In the end, Ginsburg was hired to clerk for Judge Edmund L. Palmieri of the U.S. District Court for the Southern District of New York from 1959 to 1961. She received offers from law firms after that job, but she chose to work on Columbia Law School's International Procedure Project instead, co-authoring a book on Sweden's legal system and translating Sweden's Judicial Code into English.
Continuing in academia, Ginsburg joined the faculty of Rutgers Law School in 1963, but her status as a woman still put her at a disadvantage. When she discovered that her salary was lower than that of her male colleagues, she joined an equal pay campaign with other women teaching at the university, which resulted in substantial increases for all the complainants.
Prompted by her own experiences, Ginsburg began to handle sex discrimination complaints referred to her by the New Jersey affiliate of the American Civil Liberties Union. Ginsburg envisioned that men and women would "create new traditions by their actions, if artificial barriers are removed, and avenues of opportunity held open to them."  The ACLU Women's Rights Project was born in 1972 under Ginsburg's leadership, in order to remove these barriers and open these opportunities. That same year, Ginsburg became the first woman to be granted tenure at Columbia Law School.

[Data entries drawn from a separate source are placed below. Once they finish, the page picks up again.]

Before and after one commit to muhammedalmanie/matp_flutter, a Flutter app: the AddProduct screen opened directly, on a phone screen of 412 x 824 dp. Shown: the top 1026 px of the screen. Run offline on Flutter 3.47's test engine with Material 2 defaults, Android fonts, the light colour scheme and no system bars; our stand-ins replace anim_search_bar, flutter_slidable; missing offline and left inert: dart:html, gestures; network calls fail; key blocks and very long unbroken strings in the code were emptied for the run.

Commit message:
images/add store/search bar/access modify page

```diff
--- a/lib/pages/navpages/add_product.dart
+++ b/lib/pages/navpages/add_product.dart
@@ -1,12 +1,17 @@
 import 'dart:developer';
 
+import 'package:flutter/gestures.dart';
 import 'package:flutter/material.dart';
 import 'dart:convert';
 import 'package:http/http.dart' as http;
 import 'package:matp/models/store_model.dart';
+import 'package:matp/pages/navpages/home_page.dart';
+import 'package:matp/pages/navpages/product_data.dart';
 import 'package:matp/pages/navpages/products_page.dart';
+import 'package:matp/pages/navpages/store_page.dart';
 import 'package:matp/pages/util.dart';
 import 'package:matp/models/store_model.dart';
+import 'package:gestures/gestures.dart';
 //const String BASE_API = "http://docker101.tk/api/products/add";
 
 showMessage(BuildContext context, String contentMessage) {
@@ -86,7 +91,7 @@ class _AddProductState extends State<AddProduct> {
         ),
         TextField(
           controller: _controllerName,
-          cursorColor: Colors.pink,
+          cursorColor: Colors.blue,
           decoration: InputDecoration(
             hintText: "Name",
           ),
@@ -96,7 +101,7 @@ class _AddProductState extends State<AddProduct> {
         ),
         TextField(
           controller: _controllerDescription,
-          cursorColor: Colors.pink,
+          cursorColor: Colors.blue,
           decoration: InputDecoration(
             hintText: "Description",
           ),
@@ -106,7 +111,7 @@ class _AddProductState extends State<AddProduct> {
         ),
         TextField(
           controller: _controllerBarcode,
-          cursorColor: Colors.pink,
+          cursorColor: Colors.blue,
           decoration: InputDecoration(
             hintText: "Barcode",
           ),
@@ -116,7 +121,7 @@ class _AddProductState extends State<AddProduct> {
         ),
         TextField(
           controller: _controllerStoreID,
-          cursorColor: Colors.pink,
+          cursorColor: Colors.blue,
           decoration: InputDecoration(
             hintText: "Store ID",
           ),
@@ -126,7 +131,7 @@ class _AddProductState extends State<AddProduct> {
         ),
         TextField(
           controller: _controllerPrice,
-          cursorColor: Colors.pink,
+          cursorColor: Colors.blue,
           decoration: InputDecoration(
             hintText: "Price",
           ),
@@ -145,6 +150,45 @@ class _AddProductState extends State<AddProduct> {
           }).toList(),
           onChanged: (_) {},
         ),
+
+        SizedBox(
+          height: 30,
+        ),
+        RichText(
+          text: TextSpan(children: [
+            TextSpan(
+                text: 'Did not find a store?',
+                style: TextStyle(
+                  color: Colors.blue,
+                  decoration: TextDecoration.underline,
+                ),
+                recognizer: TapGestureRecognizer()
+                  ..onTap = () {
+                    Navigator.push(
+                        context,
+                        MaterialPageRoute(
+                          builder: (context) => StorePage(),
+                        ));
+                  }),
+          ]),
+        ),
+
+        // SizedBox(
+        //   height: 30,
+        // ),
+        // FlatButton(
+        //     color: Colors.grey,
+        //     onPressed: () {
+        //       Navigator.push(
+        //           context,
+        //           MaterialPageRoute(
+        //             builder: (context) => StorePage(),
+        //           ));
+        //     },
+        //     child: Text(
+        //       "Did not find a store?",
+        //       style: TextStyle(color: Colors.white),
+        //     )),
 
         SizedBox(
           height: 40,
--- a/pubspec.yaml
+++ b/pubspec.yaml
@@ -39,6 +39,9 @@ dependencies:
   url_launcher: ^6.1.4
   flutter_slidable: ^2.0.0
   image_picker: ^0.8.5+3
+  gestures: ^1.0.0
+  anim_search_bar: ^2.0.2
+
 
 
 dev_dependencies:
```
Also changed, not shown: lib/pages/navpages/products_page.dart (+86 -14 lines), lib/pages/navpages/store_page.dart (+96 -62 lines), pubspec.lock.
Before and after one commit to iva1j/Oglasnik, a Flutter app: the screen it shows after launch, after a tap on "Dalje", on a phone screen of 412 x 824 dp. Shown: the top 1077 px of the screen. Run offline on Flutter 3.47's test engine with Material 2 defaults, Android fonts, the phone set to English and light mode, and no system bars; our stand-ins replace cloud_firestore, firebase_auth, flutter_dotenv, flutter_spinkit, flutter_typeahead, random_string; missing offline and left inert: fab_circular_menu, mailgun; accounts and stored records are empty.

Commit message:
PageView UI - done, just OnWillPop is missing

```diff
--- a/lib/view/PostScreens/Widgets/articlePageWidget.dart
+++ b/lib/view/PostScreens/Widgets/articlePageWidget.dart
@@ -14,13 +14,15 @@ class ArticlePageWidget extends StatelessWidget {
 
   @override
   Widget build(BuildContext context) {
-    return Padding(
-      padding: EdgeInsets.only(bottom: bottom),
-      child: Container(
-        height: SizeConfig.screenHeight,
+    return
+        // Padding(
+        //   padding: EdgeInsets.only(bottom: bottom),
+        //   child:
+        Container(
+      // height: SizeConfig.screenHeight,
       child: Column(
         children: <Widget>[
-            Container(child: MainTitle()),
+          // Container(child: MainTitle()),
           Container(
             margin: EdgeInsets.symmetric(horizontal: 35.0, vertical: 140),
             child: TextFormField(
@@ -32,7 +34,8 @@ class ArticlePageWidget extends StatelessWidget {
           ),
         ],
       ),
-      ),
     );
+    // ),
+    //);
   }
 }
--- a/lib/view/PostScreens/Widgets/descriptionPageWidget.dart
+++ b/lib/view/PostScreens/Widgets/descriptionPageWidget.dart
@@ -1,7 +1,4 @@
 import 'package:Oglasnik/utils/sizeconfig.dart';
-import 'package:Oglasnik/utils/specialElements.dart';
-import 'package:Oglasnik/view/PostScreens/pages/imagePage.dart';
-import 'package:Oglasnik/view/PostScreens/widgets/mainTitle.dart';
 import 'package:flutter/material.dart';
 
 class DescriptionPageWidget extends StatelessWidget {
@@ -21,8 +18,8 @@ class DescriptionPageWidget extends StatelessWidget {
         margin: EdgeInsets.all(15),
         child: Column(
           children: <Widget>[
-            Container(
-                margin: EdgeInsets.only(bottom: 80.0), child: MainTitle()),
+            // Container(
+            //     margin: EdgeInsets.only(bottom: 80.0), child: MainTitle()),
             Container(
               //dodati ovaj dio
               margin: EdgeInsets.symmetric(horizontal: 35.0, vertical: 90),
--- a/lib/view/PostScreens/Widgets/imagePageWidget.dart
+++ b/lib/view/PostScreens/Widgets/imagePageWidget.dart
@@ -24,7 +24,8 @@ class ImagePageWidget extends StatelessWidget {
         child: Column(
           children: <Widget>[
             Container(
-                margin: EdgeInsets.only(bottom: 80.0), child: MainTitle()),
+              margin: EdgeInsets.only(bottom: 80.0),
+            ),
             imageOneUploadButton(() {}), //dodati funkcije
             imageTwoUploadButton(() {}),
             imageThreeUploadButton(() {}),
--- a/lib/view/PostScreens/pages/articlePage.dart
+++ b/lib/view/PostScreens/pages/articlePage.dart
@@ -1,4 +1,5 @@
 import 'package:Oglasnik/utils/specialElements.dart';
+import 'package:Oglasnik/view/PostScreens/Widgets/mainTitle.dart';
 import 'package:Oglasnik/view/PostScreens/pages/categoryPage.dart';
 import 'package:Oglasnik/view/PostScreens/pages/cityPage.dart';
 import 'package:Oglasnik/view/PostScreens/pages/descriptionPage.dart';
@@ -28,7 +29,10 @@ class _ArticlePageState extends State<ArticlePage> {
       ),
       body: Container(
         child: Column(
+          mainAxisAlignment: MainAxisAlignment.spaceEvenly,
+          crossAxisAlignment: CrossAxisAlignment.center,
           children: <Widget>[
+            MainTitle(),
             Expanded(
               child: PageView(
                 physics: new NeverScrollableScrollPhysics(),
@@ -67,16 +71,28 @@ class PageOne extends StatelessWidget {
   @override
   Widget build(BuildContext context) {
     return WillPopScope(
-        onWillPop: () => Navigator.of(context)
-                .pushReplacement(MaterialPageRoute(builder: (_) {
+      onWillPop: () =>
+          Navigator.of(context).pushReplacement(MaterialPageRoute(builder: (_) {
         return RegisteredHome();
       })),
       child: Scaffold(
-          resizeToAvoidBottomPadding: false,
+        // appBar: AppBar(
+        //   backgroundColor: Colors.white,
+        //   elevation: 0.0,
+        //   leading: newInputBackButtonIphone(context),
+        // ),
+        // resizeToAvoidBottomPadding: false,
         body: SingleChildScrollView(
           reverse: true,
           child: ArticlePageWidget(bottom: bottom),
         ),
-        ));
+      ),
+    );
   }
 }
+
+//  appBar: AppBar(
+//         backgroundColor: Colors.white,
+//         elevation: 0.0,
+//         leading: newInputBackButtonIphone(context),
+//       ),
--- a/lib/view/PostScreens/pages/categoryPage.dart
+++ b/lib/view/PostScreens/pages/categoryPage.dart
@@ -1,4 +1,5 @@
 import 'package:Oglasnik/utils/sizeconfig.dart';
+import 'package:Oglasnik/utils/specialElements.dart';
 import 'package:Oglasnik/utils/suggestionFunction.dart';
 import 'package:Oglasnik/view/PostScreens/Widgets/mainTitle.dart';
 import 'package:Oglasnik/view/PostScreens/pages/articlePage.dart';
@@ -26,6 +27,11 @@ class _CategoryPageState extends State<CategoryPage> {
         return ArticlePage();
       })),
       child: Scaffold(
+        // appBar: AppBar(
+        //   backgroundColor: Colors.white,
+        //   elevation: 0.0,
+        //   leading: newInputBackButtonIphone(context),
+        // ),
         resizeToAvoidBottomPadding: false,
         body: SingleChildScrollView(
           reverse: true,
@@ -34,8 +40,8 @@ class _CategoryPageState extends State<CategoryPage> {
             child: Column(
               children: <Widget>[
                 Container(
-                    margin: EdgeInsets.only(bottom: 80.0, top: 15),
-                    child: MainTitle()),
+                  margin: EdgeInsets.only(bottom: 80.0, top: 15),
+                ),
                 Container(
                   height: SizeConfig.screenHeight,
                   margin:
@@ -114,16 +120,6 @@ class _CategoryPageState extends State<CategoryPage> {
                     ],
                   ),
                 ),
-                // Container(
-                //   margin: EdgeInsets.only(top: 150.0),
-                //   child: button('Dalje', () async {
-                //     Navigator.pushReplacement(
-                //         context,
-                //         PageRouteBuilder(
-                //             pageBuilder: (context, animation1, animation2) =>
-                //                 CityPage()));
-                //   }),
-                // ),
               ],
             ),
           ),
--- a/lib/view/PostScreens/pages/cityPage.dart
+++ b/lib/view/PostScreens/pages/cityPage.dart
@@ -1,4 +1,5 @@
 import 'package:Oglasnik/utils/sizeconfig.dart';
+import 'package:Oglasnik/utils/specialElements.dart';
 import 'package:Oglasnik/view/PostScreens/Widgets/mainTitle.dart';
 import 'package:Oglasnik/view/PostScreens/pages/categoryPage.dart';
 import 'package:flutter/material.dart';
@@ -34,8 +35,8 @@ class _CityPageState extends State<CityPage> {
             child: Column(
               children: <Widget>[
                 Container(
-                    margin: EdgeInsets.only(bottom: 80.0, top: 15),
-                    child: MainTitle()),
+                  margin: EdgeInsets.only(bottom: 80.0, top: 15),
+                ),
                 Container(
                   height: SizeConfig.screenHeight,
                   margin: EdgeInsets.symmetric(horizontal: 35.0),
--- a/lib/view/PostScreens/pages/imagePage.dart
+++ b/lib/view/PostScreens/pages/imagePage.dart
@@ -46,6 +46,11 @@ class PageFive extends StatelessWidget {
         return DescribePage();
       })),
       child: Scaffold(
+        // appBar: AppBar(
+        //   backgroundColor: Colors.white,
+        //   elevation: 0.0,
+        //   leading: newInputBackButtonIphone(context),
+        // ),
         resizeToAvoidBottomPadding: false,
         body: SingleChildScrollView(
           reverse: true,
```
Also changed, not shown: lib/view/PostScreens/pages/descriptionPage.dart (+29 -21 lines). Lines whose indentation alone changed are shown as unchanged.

1. ATHENA International, Ruth Bader Ginsburg, athttp://www.athenafoundation.org/award/bios/ruth.html. 2. ELINOR PORTER SWIGER, WOMEN LAWYERS AT WORK 51, 58 (1978). 3. KENNETH M. DAVIDSON, RUTH BADER GINSBURG, & HERMA H. KAY, SEX-BASED DISCRIMINATION: TEXT, CASE, AND MATERIALS xii-xiii (1974).